Many large carriers have been using electronic logging devices for years before the federal mandate kicked in last month. However, while people throughout the trucking industry expect to see a drop in fatigue among drivers, new concerns are coming to the forefront regarding shipping costs. Smaller carriers and owner operators are worried that the switch to electronic logging devices will drive up shipping costs for everyone involved, which ultimately will be passed onto customers and consumers alike.

Shipping Costs Affected By The ELD Switch

Depending on which electronic logging devices a small carrier chooses to implement, they could end up paying up to $600 per truck, not including service and installation charges. Since more than 25 percent of carriers had not switched over to electronic logging devices as of the start of December 2017, the option to gradually implement ELDs throughout a given fleet was no longer available. Carriers now had to purchase and install electronic logging devices in one fell swoop, which ate into cash reserves and fourth quarter revenue. In order to offset the expense of purchasing many ELDs all at once, and still having to pay employees and keep the lights on, many smaller carriers had to raise their shipping costs. The risk of increasing shipping costs is the potential for regular business to discontinue their relationships and look elsewhere.

Shipping Costs And Agriculture

Electronic logging devices and other legislation are posing another conundrum to local and smaller carriers. Since ELD mean drivers can only operate for 11 hours out of a 14 hour work day, moving goods can sometimes take longer than they used to. However, a good portion of the shipments across the United States are comprised of grain, produce, meat, and other perishable food products. New legislation states that shipping containers must be thoroughly cleaned before and after food shipments, to reduce chances of contamination. In Essence, the waiting times combined with the limited hours on the road mean longer delivery times across the board. Taken with the already existing shortage of drivers, the situation could mean even fewer drivers are available for shipments, and the increased expenses throughout the industry will most likely result in higher shipping costs, and ultimately rising prices at the grocery store.
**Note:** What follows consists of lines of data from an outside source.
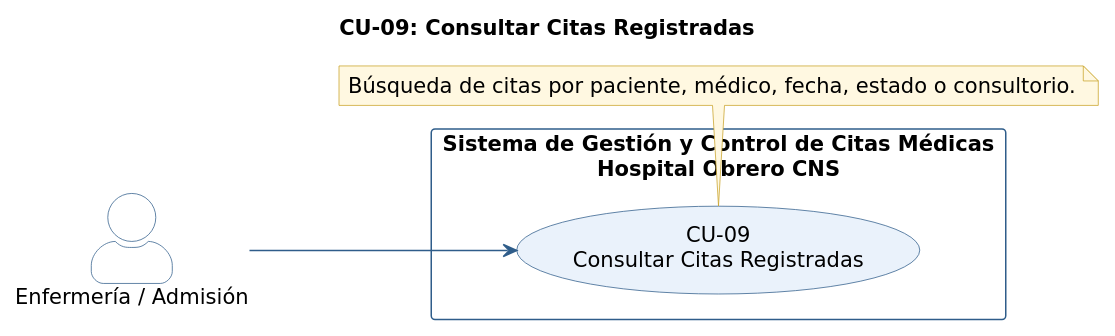
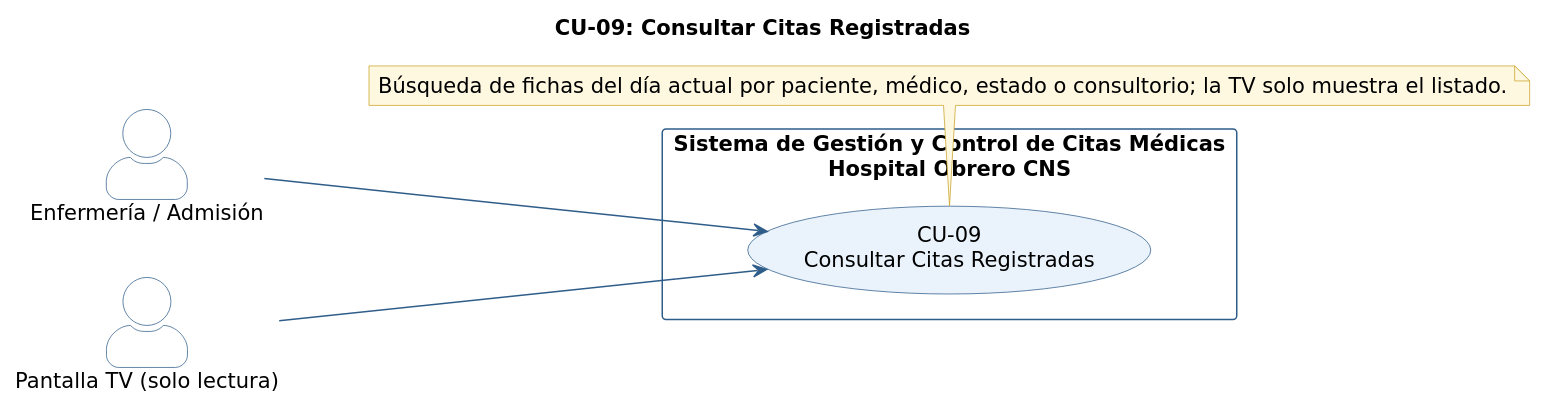
One commit to INTERNO-TRABAJO-CNS/Hospital-Obrero-Interno changed the diagram in 03_des/diagramaCU/CU-09_ConsultarCitasRegistradas.puml. Above: the diagram before and after it, drawn with PlantUML. The commit also changed 204 other files, not shown here.

Commit message:
actualización de cada CU, RF, RNF, diagramas de comportamieno, de estado, reasignación de tareas en general

```diff
--- a/03_des/diagramaCU/CU-09_ConsultarCitasRegistradas.puml
+++ b/03_des/diagramaCU/CU-09_ConsultarCitasRegistradas.puml
@@ -1,41 +1,44 @@
 @startuml CU-09_ConsultarCitasRegistradas
 ' Diagrama individual de caso de uso CU-09 — Hospital Obrero CNS
 ' Fuente: CNS_ CASOS DE USO(1).docx — matriz y especificación de CU
 ' Issue: T07 - Diagramas de casos de uso
 left to right direction
 skinparam shadowing false
 skinparam defaultFontName "DejaVu Sans"
 skinparam defaultFontSize 14
 skinparam actorStyle awesome
 skinparam packageStyle rectangle
 skinparam ArrowColor #2F5D8A
 skinparam actor {
   BorderColor #2F5D8A
   BackgroundColor #FFFFFF
 }
 skinparam usecase {
   BackgroundColor #EAF2FB
   BorderColor #2F5D8A
   ArrowColor #2F5D8A
 }
 skinparam rectangle {
   BorderColor #2F5D8A
   FontStyle bold
 }
 skinparam note {
   BackgroundColor #FFF8E1
   BorderColor #C9A227
 }
 title CU-09: Consultar Citas Registradas
 
 rectangle "Sistema de Gestión y Control de Citas Médicas\nHospital Obrero CNS" as CNS {
   usecase "CU-09\nConsultar Citas Registradas" as CU09
 }
 
 actor "Enfermería / Admisión" as ACTOR1
 ACTOR1 --> CU09
+actor "Pantalla TV (solo lectura)" as ACTOR2
+ACTOR2 --> CU09
 note bottom of CU09
-  Búsqueda de citas por paciente, médico, fecha, estado o consultorio.
+  Búsqueda de fichas del día actual por paciente, médico, estado o consultorio; la TV solo muestra el listado.
 end note
 
+' Modificado 04/11/2026: ver 06_proyect/CAMBIOS_04-11-2026.md
 @enduml
```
These are still the early days of mandatory ELDs. As 2018 progresses, we will see if the trucking industry finds a way to prevent shipping costs from rising, or if we need to take a harder look at federal legislation.